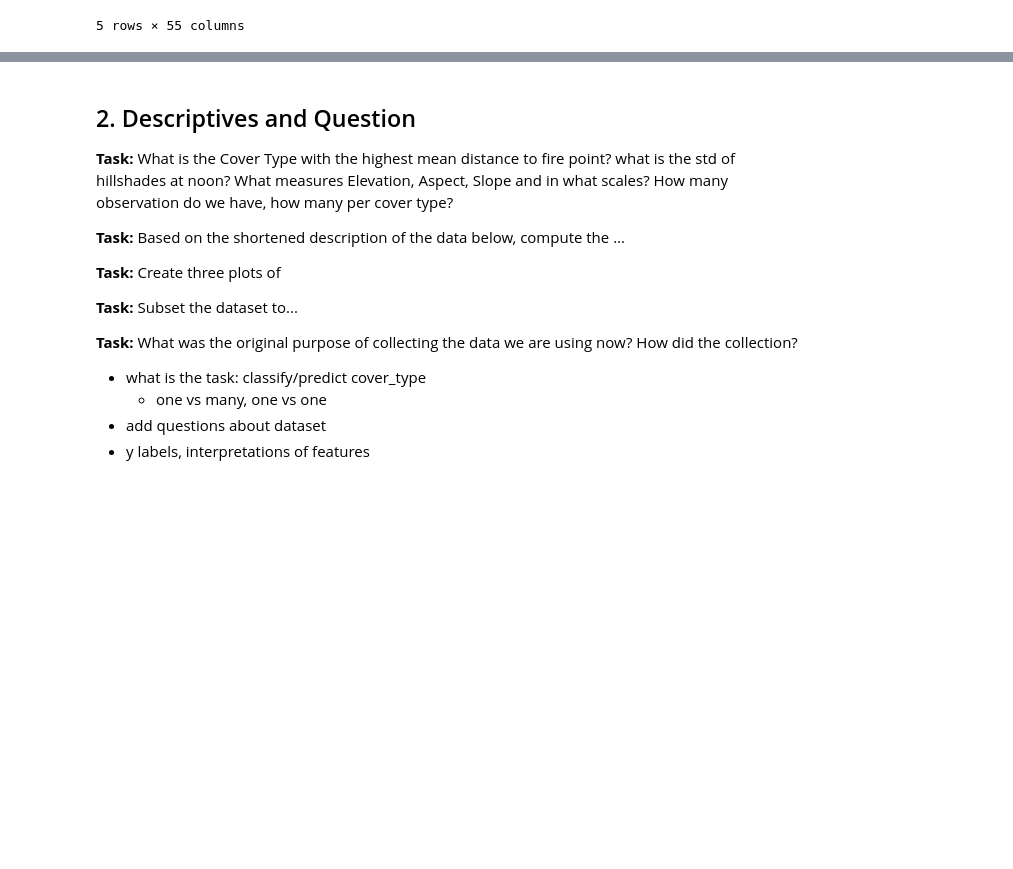
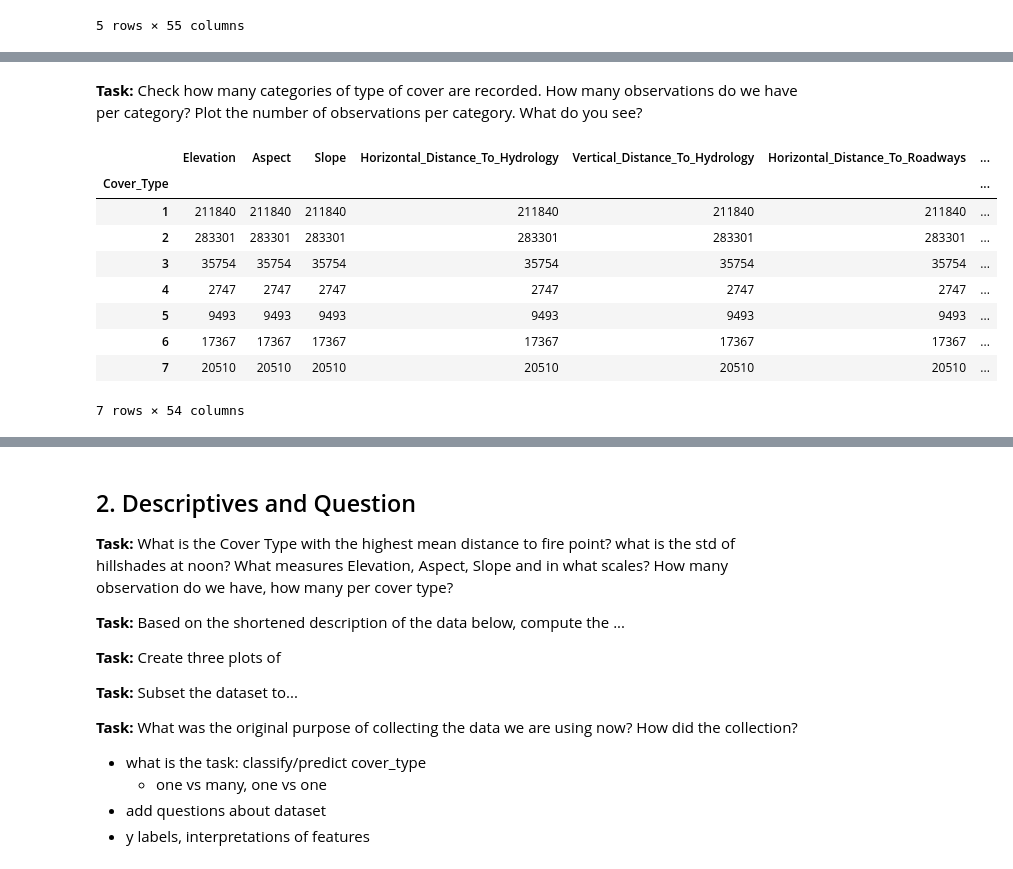
Before and after one commit to CorrelAid/correlaid-machine-learning-spring-school, a Jupyter notebook: notebooks/CorrelAid_ML_winterschool_05.ipynb, the cells around one changed output, grey strips where cells are left out. Drawn from its saved outputs; the diff is of its cells as text; code cells hidden in the pictures; blank space fills up the shorter version.

```diff
--- a/notebooks/CorrelAid_ML_winterschool_05.ipynb
+++ b/notebooks/CorrelAid_ML_winterschool_05.ipynb
@@ -36,0 +56,15 @@ forest_data.head()
+# %% [markdown]
+**Task:** Check how many categories of type of cover are recorded. How many observations do we have per category? Plot the number of observations per category. What do you see?
+# %%
+forest_data.groupby('Cover_Type').count()
+# %% [output]
+|  | Elevation | Aspect | Slope | Horizontal_Distance_To_Hydrology | Vertical_Distance_To_Hydrology | Horizontal_Distance_To_Roadways | ... |
+| Cover_Type |  |  |  |  |  |  | ... |
+| 1 | 211840 | 211840 | 211840 | 211840 | 211840 | 211840 | ... |
+| 2 | 283301 | 283301 | 283301 | 283301 | 283301 | 283301 | ... |
+| 3 | 35754 | 35754 | 35754 | 35754 | 35754 | 35754 | ... |
+| 4 | 2747 | 2747 | 2747 | 2747 | 2747 | 2747 | ... |
+| 5 | 9493 | 9493 | 9493 | 9493 | 9493 | 9493 | ... |
+| 6 | 17367 | 17367 | 17367 | 17367 | 17367 | 17367 | ... |
+| 7 | 20510 | 20510 | 20510 | 20510 | 20510 | 20510 | ... |
+7 rows × 54 columns
```
Also changed, not shown: parts of 11 cells of this notebook.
──────
:: TASK TO COMPLETE ::
Copy out all lines of the listing above that include "changed".

:: EXERCISE SOLUTION ::
Before and after one commit to CorrelAid/correlaid-machine-learning-spring-school, a Jupyter notebook: notebooks/CorrelAid_ML_winterschool_05.ipynb, the cells around one changed output, grey strips where cells are left out. Drawn from its saved outputs; the diff is of its cells as text; code cells hidden in the pictures; blank space fills up the shorter version.
Also changed, not shown: parts of 11 cells of this notebook.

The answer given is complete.